- Exercise
What lines in the records below hold the string "frontendmentor"? Please show them.

- Listed entries
################
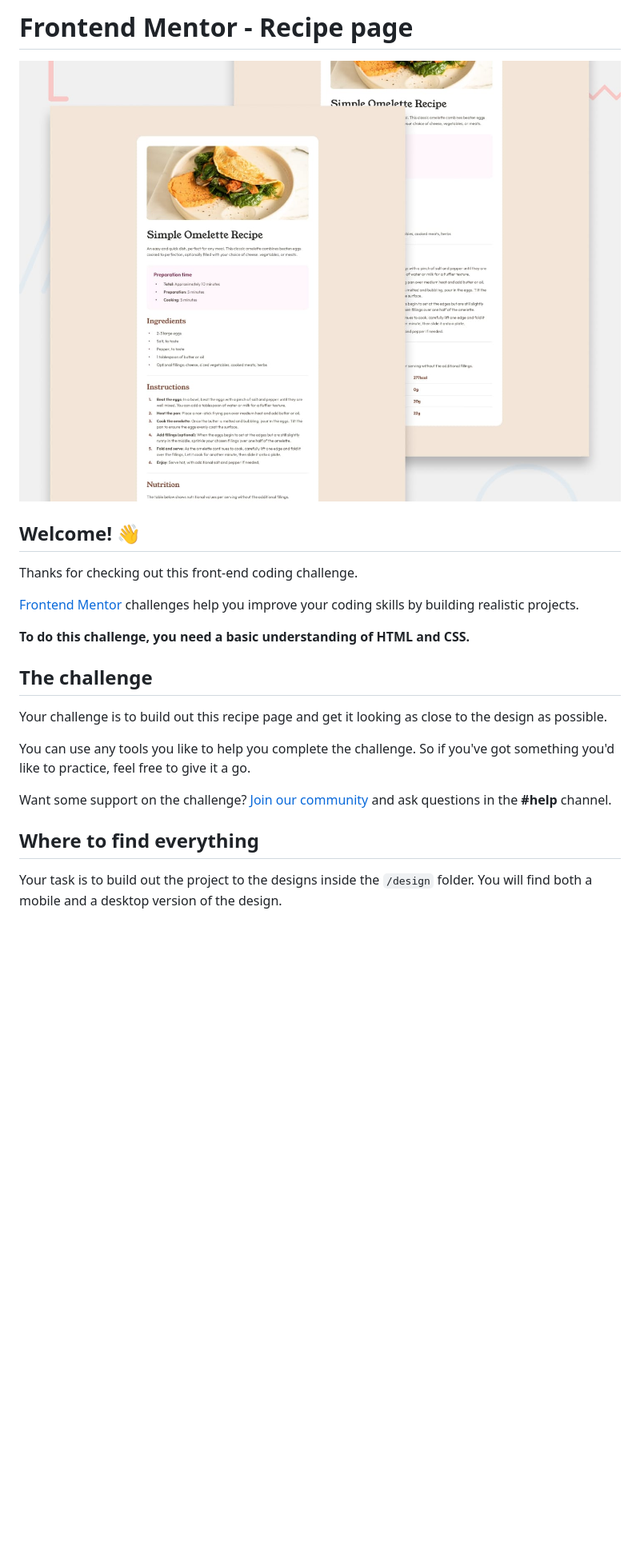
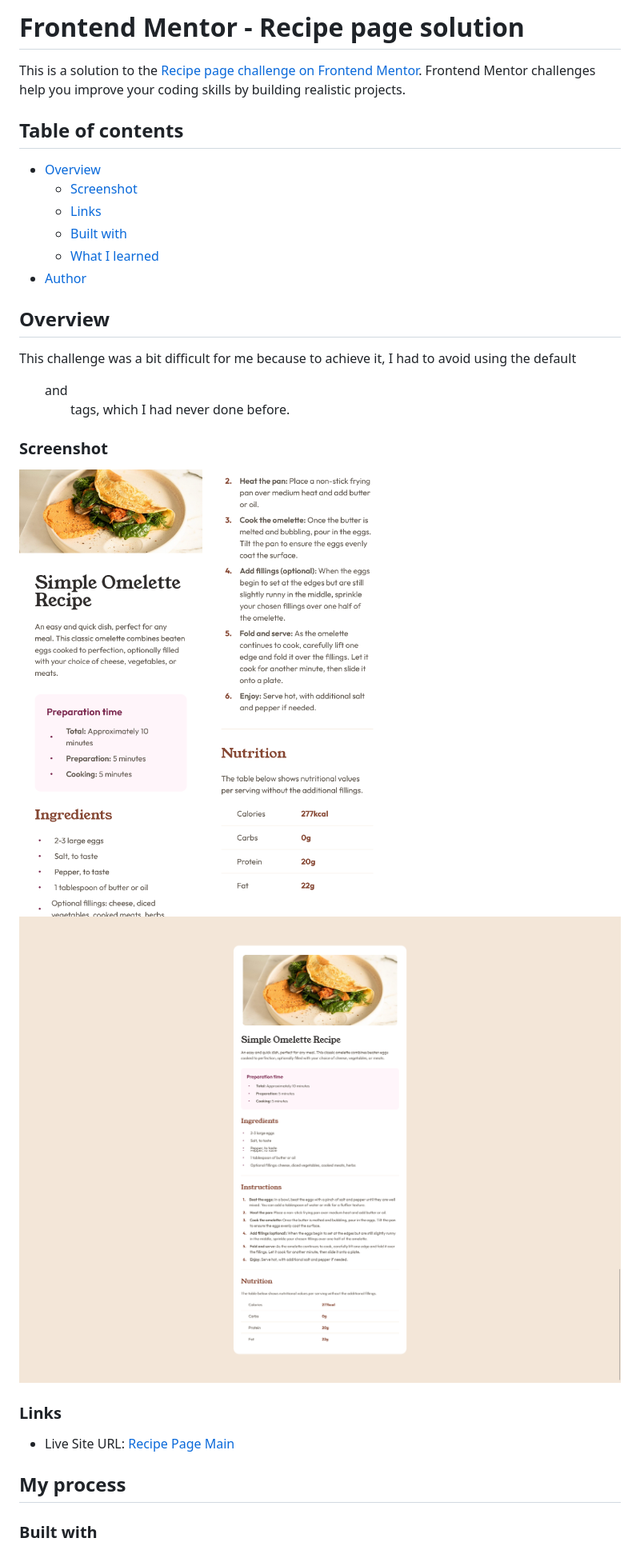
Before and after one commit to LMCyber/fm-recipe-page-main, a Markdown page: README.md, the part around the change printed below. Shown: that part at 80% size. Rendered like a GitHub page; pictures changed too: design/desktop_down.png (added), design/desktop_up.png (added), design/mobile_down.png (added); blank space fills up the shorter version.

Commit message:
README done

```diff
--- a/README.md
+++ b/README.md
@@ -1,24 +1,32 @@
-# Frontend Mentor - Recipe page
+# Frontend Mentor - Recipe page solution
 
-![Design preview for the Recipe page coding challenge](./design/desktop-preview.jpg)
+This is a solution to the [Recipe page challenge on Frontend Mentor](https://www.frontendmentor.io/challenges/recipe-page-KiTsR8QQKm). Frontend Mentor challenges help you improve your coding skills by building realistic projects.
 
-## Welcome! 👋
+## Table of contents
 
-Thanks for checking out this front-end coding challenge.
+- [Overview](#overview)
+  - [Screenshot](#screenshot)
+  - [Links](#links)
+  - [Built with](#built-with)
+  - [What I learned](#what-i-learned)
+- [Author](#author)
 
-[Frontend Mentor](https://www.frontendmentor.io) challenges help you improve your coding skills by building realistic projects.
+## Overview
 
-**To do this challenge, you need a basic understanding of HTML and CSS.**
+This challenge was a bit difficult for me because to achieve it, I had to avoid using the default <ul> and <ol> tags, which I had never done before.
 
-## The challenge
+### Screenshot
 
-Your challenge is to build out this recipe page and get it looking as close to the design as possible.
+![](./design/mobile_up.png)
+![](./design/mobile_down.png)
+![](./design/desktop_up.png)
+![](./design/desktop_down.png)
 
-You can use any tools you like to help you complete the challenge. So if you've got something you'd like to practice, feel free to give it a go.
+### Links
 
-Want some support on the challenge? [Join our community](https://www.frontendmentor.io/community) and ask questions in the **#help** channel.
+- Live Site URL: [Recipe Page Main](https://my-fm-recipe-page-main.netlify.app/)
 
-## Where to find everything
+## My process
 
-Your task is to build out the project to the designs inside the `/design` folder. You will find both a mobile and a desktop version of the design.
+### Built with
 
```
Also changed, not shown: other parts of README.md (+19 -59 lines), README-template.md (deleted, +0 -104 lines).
################
- Answer below
+This is a solution to the [Recipe page challenge on Frontend Mentor](https://www.frontendmentor.io/challenges/recipe-page-KiTsR8QQKm). Frontend Mentor challenges help you improve your coding skills by building realistic projects.
-[Frontend Mentor](https://www.frontendmentor.io) challenges help you improve your coding skills by building realistic projects.
-Want some support on the challenge? [Join our community](https://www.frontendmentor.io/community) and ask questions in the **#help** channel.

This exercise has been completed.